• [TASK STATEMENT] The answer should be one number, the count of lines in the data with "captains".

=== DATA TO USE ===

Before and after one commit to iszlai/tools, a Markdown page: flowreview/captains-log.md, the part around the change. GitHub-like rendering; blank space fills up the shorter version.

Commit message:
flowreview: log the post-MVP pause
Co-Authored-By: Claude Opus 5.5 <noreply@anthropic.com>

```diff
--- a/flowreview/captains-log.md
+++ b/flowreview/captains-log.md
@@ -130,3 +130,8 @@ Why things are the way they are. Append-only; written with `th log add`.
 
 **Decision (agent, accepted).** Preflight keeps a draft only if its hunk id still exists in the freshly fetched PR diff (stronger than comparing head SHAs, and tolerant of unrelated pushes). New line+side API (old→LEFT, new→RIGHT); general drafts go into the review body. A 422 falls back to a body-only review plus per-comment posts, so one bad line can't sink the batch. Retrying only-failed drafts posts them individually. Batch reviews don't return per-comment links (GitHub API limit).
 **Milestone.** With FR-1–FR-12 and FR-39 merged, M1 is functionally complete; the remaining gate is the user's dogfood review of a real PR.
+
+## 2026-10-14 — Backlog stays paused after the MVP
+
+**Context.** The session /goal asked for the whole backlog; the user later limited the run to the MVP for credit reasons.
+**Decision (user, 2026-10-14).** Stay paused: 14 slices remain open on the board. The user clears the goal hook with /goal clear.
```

===

• [EXERCISE RESULT] 3